Carmakers really, really don't like to take chances. Not since the earliest days of the industry have they tried to develop a new body and chassis and a new energy storage and power delivery system, all at the same time and all for the same car. Yet that's exactly what General Motors is doing with its upcoming Chevrolet Volt extended-range electric car. And the stakes couldn't be higher.
Caught off guard a decade ago as rival Toyota launched and then refined its hybrid-electric-drive cars, GM has struggled to catch up. Within the last year, Toyota has equaled GM's global production-- and announced the manufacture of its millionth Prius hybrid. But with the Volt and various other hybrid vehicles of its own, GM has mapped out a bold strategy that will pit it squarely against Toyota. The arena? Technology.
The executive at the center of this battle is an African-American engineer in her 40s--one of very few black women in the auto industry's upper ranks--who didn't even own a car when she took her first job at GM 28 years ago. Denise Gray, unofficially GM's ”battery czar,” is the company's director of energy-storage devices. Her job is nothing less than overseeing GM's efforts to develop a new generation of batteries that will give it an edge in electric vehicles.
At the top of her to-do list is testing and approving the battery pack for the much-touted Volt, which GM is working feverishly to release in November 2010. The clock began ticking when the first battery pack was delivered last year on 31 October and won't stop until the first Volt rolls into a dealer's showroom. Until then, Denise Gray will be the executive to watch in the U.S. automotive industry.
It's hard to overstate how much GM has riding on the Volt. Decades of downsizing and dwindling North American sales have the company locked in a neck-and-neck race with surging Toyota for the title of the world's largest car company, which GM held for 70 years. With the radical Volt, GM hopes to leapfrog its rival's decade of experience in hybrid electric vehicles.
Technically, the two firms' approaches to electric drives could scarcely be more different. Toyota has built more than 1 million ”power-split” hybrids, which use a battery with a storage capacity of 1 to 2 kilowatt-hours to assist the gasoline engine and store energy regenerated while braking. These cars travel only 1 or 2 kilometers on pure electric power.
By contrast, the Volt is an ”extended-range electric vehicle,” which will take advantage of the new large-format lithium-ion batteries just now entering the market. Its 16-kWh battery pack will give the car a pure-electric range of up to 65 km, or 40 miles, with a small gasoline engine providing another 480 km, or about 300 miles, on a single tank of fuel. That gas engine, however, won't drive the wheels directly; it will power only a generator that recharges the batteries, which drive the electric motor that spins the wheels. The Volt will also have a plug that will let its batteries be recharged from any outlet; that's why this kind of vehicle is also called a plug-in hybrid.

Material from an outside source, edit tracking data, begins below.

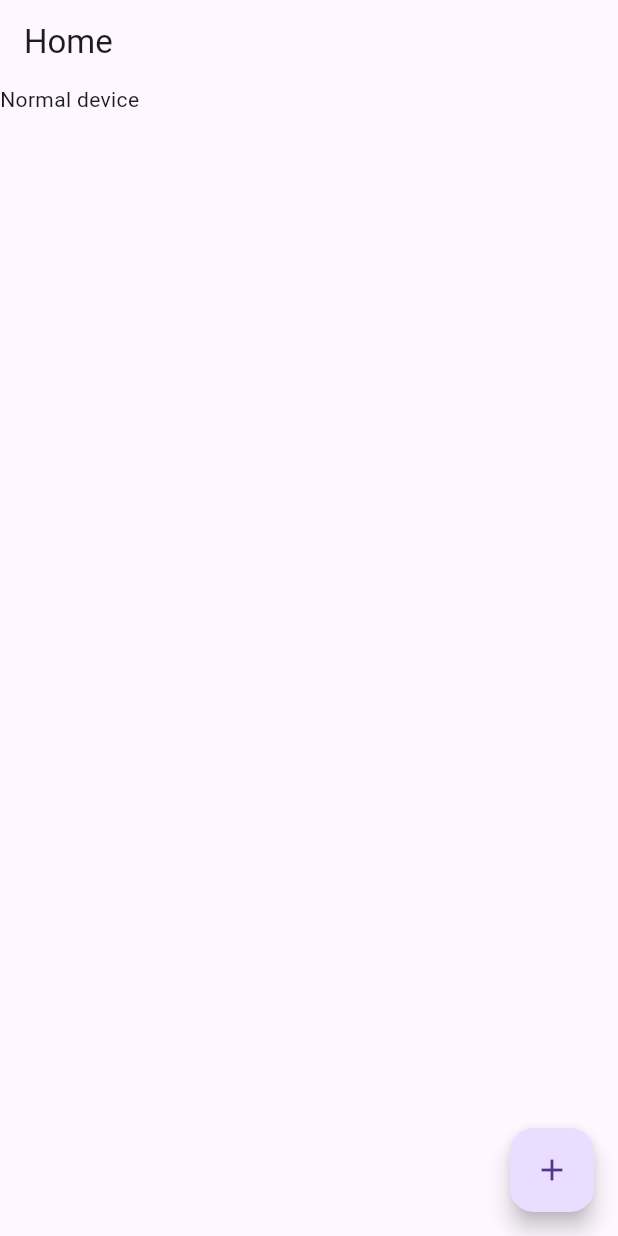
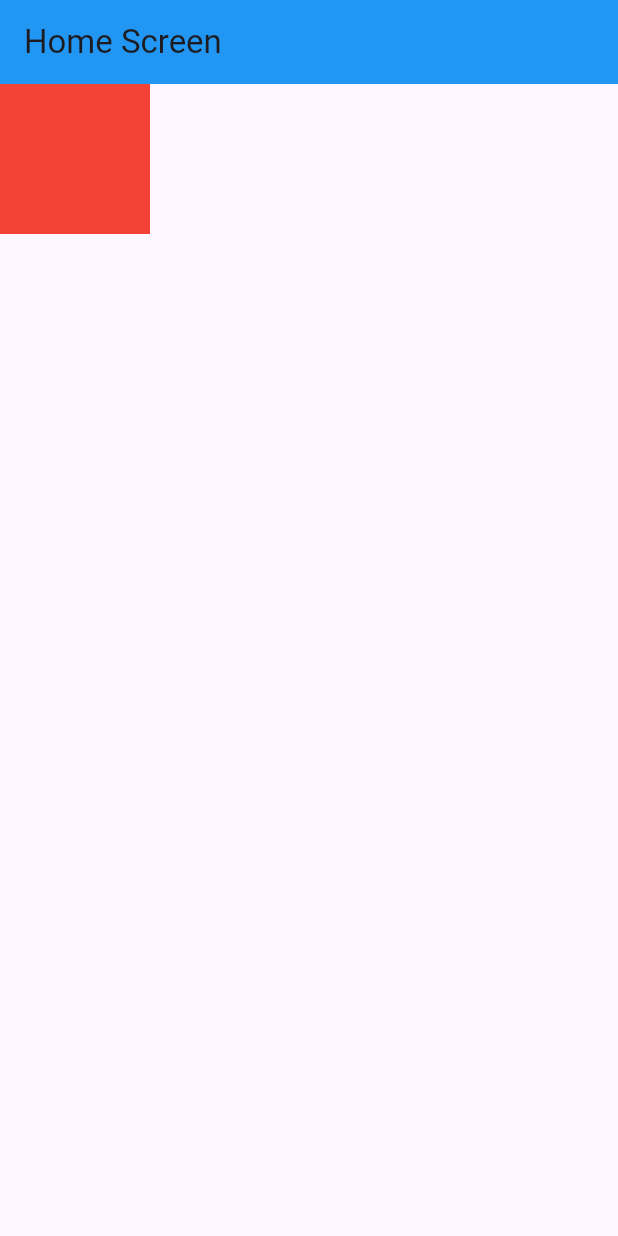
Before and after one commit to RafatMeraz/ostad_flutter_batch_five, a Flutter app: the screen it shows after launch, on a phone screen of 412 x 824 dp. Run offline on Flutter 3.47's test engine with Material 3 defaults, Android fonts, the phone set to English and light mode, and no system bars.

Commit message:
- Flexible - Expanded - AspectRatio - SizedBox - FractionallySizedBox

```diff
--- a/live_class_project/lib/main.dart
+++ b/live_class_project/lib/main.dart
@@ -1,10 +1,10 @@
 import 'package:flutter/material.dart';
 
-/// Orientation Builder
-/// Layout Builder
-/// MediaQuery
-/// Wrap
-/// Const uses before widget
+/// Flexible
+/// Expanded
+/// AspectRatio
+/// SizedBox
+/// FractionallySizedBox
 
 void main() {
   runApp(const MyApp());
@@ -33,94 +33,64 @@ class _HomeScreenState extends State<HomeScreen> {
 
   @override
   Widget build(BuildContext context) {
-
-    // print(MediaQuery.of(context).orientation);
-    // print(MediaQuery.of(context).size.height);
-    // print(MediaQuery.of(context).size.width);
-    // print(MediaQuery.of(context).size.aspectRatio);
-    // print(MediaQuery.of(context).size.flipped);
-    // print(MediaQuery.of(context).size.longestSide);
-    // print(MediaQuery.of(context).size.shortestSide);
-    // print(MediaQuery.of(context).displayFeatures);
-    // print(MediaQuery.of(context).devicePixelRatio);
-    //
-    // print(MediaQuery.sizeOf(context));
-    // print(MediaQuery.orientationOf(context));
-    // print(MediaQuery.devicePixelRatioOf(context));
-
     return Scaffold(
       appBar: AppBar(
-        title: const Text('Home'),
+        backgroundColor: Colors.blue,
+        title: const Text('Home Screen'),
       ),
-     /* body: Scrollbar(
-        child: SingleChildScrollView(
-          child: Column(
-            children: [
-              const Scrollbar(
-                thickness: 3,
-                radius: Radius.circular(30),
-                interactive: true,
-                child: SingleChildScrollView(
-                  scrollDirection: Axis.horizontal,
-                  // scrollDirection: Axis.vertical,
-                  child: Row(
-                    children: [
-                      Text('asdfsdfsdfsdfasdfsdf ksadflilsdkf lskd lfk'),
-                      Text('asdfsdfsdfsdfasdf'),
-                      Text('asdfsdfsdfsdfasdfsdf ksadflilsdkf lskd lfk'),
-                    ],
-                  ),
-                ),
+      body: Column(
+        children: [
+        /*  Expanded(
+            flex: 2,
+            child: Container(
+              width: double.infinity,
+              color: Colors.purple,
+            ),
+          ),
+          Expanded(
+            flex: 3,
+            child: Container(
+              width: double.infinity,
+              color: Colors.grey,
+            ),
+          ),
+          Expanded(
+            flex: 5,
+            child: Container(
+              width: double.infinity,
+              color: Colors.red,
+            ),
+          )*/
+         /* SizedBox(
+            width: 100,
+            height: 100,
+            child: Text('safjsdjfskdjf ksdkf jkdj fdj AD JSKJ S  SDJ SKDJK SJD S JKJS DSKD JKASKDJSK K JKSDJ S '),
+          ),
+          SizedBox(
+            height: 500,
+            width: 2000,
+            child: FractionallySizedBox(
+              heightFactor: 0.9,
+              widthFactor: 0.7,
+              alignment: Alignment.center,
+              child: Text('sjf klsdjfjsdf jsdjf ksdjkf ls'),
+            ),
+          ),
+          SizedBox(
+            width: 100,
+            height: 100,
+            child: Text('sdfsdf'),
+          )*/
+          SizedBox(
+            width: 100,
+            child: AspectRatio(
+              aspectRatio: 2/2,
+              child: Container(
+                color: Colors.red,
               ),
-              const Wrap(
-                alignment: WrapAlignment.center,
-                crossAxisAlignment: WrapCrossAlignment.center,
-                spacing: 10,
-                children: [
-                  Text('asdfsdfsdfsdfasdfsdf ksad'),
-                  Text('saf'),
-                  Text('asdfsdfsdfsdfasdfsdf ksadflilsdkf lskd lfk'),
-                ],
-              ),
-
-              OrientationBuilder(
-                builder: (context, orientation) {
-                  print(orientation);
-                  if (orientation == Orientation.portrait) {
-                    return const Text('Screen looks good');
-                  } else if (orientation == Orientation.landscape){
-                    return const Text('Screen is too wider');
-                  } else {
-                    return const Text('Unknown');
-                  }
-                },
-              ),
-            ],
-          ),
-        ),
-      ),*/
-      body: LayoutBuilder(
-        builder: (context, constraints) {
-          print(constraints);
-          if (constraints.maxWidth < 300) {
-            return Text('Tiny device');
-          } else if (constraints.maxWidth < 500) {
-            return Text('Normal device');
-          } else if (constraints.maxWidth < 700) {
-            return Text('Tablet device');
-          } else if (constraints.maxWidth < 1200) {
-            return Text('Laptop device');
-          } else {
-            return Text('Too large');
-          }
-        },
-      ),
-      floatingActionButton: FloatingActionButton(
-        onPressed: () {
-          count++;
-          setState(() {});
-        },
-        child: const Icon(Icons.add),
+            ),
+          )
+        ],
       ),
     );
   }
```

With sales of big, gas-thirsty vehicles in free fall in the United States, GM has called the Volt its most important new car program. And success or failure will hinge on those lithium-ion battery packs; if they don't prove robust enough to last 10 years and 240 000 km (about 150 000 miles), the car will flop.

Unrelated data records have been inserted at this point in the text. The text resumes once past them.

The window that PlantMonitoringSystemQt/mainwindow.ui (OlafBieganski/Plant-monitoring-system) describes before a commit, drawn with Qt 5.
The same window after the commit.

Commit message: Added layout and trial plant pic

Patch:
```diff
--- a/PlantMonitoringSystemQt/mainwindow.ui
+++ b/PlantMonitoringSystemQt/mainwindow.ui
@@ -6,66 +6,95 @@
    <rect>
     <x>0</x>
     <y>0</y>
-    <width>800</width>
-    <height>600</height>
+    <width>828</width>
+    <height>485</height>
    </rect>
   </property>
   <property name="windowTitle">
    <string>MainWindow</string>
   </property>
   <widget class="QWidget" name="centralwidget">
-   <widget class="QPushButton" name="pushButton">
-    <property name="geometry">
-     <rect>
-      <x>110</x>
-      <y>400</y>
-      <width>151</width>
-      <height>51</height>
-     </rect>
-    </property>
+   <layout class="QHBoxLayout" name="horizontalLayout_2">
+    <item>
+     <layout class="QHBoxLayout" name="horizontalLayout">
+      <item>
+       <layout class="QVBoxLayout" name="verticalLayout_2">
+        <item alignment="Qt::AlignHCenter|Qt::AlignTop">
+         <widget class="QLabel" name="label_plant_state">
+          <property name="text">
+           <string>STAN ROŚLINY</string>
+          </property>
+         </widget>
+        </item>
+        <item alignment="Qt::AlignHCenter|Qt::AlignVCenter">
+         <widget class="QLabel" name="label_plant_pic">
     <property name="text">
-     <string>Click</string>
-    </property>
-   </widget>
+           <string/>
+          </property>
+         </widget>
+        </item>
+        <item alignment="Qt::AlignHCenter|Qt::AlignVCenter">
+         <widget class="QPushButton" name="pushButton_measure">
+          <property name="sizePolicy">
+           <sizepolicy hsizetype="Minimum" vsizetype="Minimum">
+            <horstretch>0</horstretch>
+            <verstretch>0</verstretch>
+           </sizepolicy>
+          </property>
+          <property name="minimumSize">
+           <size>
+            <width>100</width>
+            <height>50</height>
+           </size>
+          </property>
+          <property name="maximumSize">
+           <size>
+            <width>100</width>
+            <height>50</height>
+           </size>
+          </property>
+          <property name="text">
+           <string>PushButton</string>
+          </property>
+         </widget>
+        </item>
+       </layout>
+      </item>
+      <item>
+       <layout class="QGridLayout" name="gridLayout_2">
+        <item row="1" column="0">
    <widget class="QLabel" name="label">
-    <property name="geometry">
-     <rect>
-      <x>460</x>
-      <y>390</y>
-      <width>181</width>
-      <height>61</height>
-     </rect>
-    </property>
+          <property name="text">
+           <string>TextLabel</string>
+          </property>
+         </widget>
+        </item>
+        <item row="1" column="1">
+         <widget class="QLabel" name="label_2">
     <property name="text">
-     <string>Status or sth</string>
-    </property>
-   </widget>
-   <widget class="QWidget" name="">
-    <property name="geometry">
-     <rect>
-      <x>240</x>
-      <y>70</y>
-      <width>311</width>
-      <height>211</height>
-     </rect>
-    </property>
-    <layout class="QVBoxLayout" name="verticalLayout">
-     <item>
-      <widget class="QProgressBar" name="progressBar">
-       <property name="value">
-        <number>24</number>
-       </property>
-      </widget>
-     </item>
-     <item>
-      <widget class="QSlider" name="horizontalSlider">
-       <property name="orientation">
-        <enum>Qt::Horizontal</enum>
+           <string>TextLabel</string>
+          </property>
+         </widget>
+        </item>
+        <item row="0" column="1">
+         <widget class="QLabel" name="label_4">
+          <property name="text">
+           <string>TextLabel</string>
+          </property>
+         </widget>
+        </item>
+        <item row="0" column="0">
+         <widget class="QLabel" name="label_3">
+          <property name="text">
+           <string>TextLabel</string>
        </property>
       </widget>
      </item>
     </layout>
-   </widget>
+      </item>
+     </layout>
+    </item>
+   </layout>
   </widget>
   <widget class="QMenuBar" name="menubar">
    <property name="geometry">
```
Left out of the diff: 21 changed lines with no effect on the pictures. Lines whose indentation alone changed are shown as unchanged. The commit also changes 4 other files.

All Gray has to do is make sure GM picks the right lithium-ion system and then ensure that those battery packs are exhaustively tested. She'll have to navigate government safety-certification requirements in multiple countries and have the packs manufactured in large quantities and to very high quality standards. She's got two years to get it done.
Car talk surrounded Gray during her childhood in Detroit in the 1960s and 1970s. ”My entire family worked in the industry,” she says. ”My aunt assembled V6 engines at GM's Livonia engine plant; my other aunt and my uncles assembled axles at GM Gear & Axle. Working for auto companies was just a part of our life.” Her mother worked at GM too, making stabilizer bars and other parts in a General Motors forge plant--some of the hottest and most grueling work in the industry. Still, even though cars were in her blood, Gray didn't own one when she first started working at GM in 1980; she rode the city bus to her position in Warren, Mich., at the GM Technical Center.
Today, when time is tight, she flies on a GM corporate jet. And back on earth, she gets a brand-new company car every few months. These days, she's driving a sporty Cadillac SRX crossover, after recently trading in a low-slung, V8â''powered Corvette. Her smile flickers when she says, quietly but firmly, ”I like to merge with pride .”
Her mother, Vernice, had moved to Detroit from Arkansas in the 1950s, seeking a job in the booming hub of the U.S. auto industry. Denise's father left when she was five; after that Vernice worked full-time to support her children.